__Task requirements__.
Would you give the number of lines in the entries that contain the word "code"? Nothing else is needed.

__Record set__.
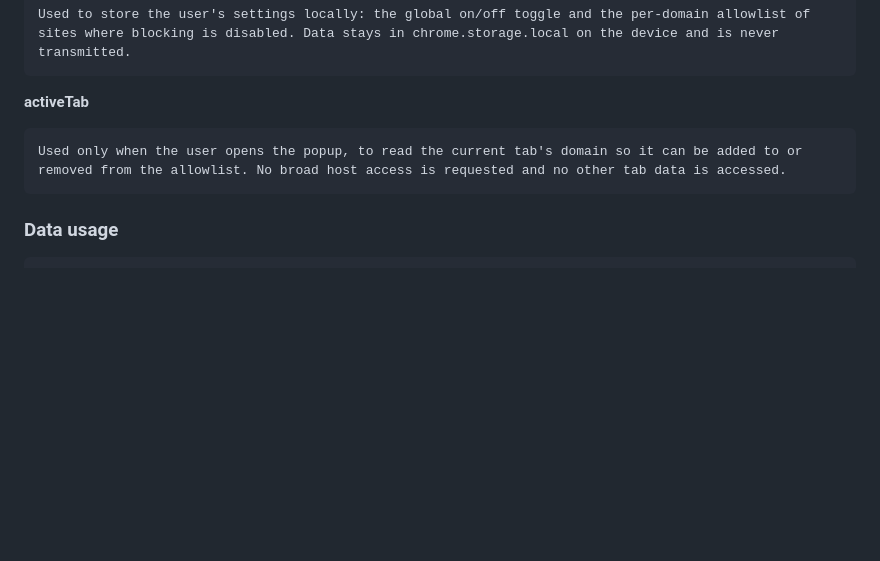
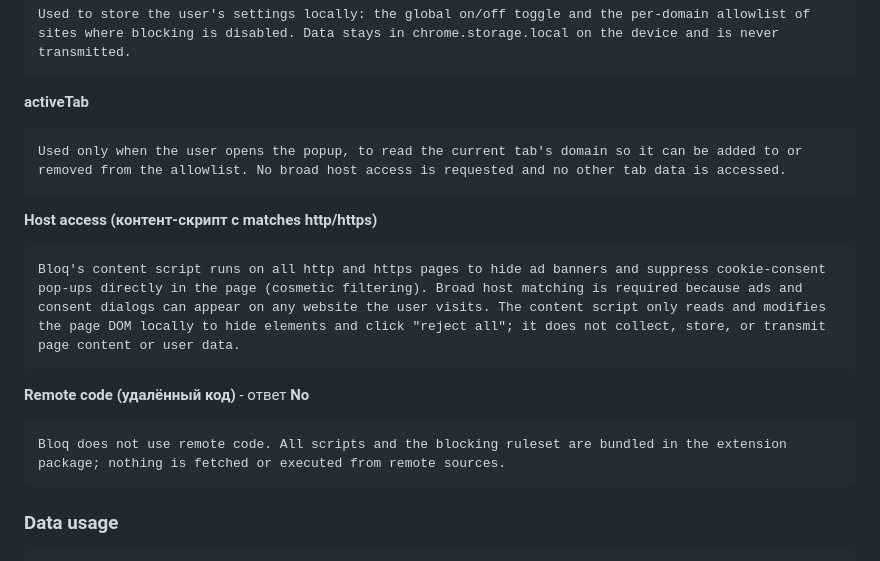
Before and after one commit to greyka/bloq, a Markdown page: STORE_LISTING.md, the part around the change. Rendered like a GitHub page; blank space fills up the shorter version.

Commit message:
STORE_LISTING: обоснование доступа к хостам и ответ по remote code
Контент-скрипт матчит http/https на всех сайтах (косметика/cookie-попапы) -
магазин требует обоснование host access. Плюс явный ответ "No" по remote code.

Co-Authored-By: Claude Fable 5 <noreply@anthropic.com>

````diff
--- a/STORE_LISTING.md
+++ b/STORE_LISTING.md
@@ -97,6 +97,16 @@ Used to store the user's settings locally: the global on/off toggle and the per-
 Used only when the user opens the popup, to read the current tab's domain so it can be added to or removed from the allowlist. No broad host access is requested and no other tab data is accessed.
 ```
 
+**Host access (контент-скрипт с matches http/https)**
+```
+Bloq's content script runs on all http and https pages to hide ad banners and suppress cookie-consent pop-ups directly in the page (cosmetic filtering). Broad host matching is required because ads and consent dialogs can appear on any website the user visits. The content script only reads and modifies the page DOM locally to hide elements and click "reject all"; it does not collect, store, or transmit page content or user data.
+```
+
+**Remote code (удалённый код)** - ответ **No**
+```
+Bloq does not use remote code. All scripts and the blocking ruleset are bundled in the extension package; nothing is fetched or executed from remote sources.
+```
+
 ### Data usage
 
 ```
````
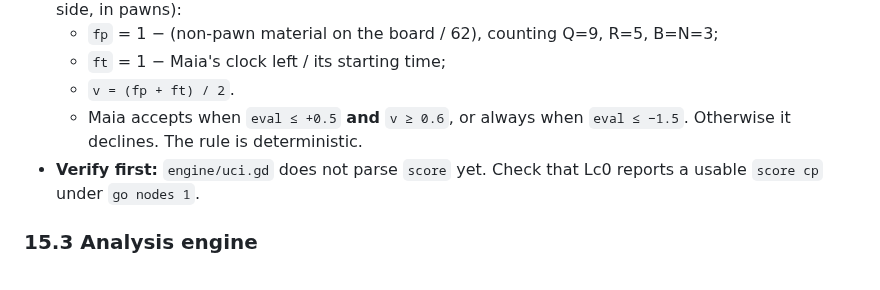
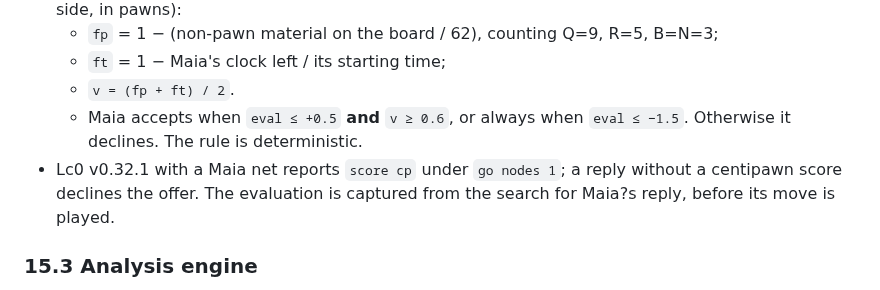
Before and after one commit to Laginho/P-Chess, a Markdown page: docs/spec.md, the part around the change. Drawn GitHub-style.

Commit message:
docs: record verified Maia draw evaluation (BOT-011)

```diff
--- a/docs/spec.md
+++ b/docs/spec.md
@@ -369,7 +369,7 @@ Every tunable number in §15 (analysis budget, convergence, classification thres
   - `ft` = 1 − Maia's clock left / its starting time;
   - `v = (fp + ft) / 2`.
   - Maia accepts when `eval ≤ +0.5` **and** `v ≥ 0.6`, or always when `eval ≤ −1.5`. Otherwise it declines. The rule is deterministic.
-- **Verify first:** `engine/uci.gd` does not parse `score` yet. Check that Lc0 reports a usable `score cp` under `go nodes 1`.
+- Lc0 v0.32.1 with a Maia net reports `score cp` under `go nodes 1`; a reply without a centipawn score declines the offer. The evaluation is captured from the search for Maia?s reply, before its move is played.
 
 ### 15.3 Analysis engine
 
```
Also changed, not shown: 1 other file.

...

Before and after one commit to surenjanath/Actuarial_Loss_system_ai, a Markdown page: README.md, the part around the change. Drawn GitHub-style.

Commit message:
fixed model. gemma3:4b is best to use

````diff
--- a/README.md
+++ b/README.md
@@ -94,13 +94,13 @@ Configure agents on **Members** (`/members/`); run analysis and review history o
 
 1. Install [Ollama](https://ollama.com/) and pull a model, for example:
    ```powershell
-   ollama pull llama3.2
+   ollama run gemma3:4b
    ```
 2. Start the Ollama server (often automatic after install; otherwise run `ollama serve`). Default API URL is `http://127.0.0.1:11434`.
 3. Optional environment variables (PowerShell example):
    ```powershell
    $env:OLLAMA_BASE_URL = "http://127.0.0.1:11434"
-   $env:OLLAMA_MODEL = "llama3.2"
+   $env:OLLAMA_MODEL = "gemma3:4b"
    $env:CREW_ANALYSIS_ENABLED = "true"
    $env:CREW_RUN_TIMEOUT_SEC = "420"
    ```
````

==

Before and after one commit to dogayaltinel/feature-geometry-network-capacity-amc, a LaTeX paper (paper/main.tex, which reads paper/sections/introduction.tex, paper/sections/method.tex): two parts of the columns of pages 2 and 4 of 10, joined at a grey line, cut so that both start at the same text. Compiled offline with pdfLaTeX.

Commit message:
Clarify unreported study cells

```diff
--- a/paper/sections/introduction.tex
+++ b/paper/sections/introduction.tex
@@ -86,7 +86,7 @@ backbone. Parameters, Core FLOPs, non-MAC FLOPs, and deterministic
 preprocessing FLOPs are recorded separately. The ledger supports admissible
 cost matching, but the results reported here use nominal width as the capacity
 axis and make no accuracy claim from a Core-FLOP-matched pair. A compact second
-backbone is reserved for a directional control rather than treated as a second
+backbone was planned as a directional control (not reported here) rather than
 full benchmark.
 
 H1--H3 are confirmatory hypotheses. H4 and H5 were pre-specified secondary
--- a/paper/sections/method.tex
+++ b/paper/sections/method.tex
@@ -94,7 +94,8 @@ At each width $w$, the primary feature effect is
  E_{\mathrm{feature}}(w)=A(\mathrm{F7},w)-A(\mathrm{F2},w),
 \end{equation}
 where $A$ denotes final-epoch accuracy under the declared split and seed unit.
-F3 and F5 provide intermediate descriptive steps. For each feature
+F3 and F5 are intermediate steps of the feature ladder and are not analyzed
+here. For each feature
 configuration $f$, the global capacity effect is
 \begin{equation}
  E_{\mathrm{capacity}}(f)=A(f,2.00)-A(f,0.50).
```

__Exercise result__.
4